The popular view held by most children is that the world of science is owned by wide-eyed, white-coated ‘boffins’ who spend their time poking in test tubes and looking into microscopes, beautifully illustrated by 5th grader, Paige. I opened my dictionary, looked up the word scientist, and read the following:
‘A scientist: a person having expert knowledge of one or more sciences especially a natural or physical science.’
Mmmmm………not terribly helpful, I thought. That’s not how I would describe what a scientist is to a young child. So, let me make a stab at it. I know, for a start, that:
- Scientists are very curious about what they see around them.
- Scientists are collectors – they collect things and they collect ideas.
- Scientists read books to find out more about what they collected.
- Scientists carry out experiments.
- Scientists write notes and draw pictures to explain what’s in their heads.
- Scientists talk with other scientists and learn from each other.
I do ALL these things, don’t I? SO, I’m a SCIENTIST! Hey, hey!
We’re ALL scientists……… aren’t we? Don’t we explore our environment in a scientific way, whether we are aware of it or not? Don’t we look, touch, hear, smell, taste and wonder why all the time? Isn’t that how we discover new things? When we discover something new, we often experience feelings of pleasure. Which of us hasn’t seen an expression of magical delight when a young child makes a discovery? You know, the ‘Oooh…… Aaah ‘ effect?
One thing, though. That magical ‘Oooh..Aaah’ moment needs fanning as if it were the beginnings of a fire, doesn’t it?
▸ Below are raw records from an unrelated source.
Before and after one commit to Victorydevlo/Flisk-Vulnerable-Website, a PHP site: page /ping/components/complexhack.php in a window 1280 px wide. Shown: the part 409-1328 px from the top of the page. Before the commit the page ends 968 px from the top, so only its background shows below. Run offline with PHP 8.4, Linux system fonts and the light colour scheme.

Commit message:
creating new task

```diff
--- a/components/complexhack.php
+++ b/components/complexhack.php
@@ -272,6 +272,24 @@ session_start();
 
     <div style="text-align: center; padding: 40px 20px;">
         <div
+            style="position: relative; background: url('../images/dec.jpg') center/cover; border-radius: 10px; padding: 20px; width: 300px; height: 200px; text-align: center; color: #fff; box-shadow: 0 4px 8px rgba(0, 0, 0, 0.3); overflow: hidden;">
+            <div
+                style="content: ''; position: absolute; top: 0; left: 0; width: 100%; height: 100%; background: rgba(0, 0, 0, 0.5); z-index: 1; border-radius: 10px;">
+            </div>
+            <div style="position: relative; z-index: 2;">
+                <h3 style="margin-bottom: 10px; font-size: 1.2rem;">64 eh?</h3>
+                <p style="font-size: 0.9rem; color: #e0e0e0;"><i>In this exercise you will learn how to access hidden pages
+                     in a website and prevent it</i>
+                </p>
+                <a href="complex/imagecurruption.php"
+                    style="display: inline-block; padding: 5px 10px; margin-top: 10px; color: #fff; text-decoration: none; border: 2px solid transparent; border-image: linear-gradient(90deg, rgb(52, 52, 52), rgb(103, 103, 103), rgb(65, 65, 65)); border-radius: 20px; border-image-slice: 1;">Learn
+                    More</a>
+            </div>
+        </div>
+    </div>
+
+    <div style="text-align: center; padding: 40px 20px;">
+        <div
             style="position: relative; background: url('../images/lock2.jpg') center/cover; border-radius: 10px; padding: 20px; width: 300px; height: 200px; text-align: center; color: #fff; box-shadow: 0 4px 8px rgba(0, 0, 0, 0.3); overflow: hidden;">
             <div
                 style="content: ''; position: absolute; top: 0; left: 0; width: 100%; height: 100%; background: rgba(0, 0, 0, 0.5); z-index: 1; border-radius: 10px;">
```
In my experience as an educator, I appreciated quickly that, even though being curious is natural for all human beings, most young scientists need help understanding how to make sense of the science around them. Who better to help them than mum and dad? Any teacher will tell you that your involvement in your children’s education as a close family member (mother, father, grandparent, caregiver, home-schooler) is strongly related to their success as a learner.. And that common sense view is backed by educational research: “What families do is more important to student success than whether they are rich or poor, whether parents have finished high school or not, or whether children are in elementary, junior high, or high school (Robinson, 1995).
I remember how and when I became a scientist, someone who throughout his life has enjoyed exploring and asking and finding answers to the endless questions about the world of nature. It was my parents and one teacher who fanned my science fire when I was a young kid and got me going.
So, you adults, put on your scientist hats, take the time to positively interact, as learners, as team players, with your children. Nurture their curiosity – and yours – and their sense of being scientists. Fan their fire.
How? Well, work with your young scientist on the science activities we’ll be doing at the ‘I’m a scientist’ science workshop, and…… have FUN!!
Sunday, January 24 from 2-4 pm
Mackintosh Academy Littleton Campus (7018 South Prince Street)
Please RSVP firstname.lastname@example.org
 Boffin – English slang for scientist!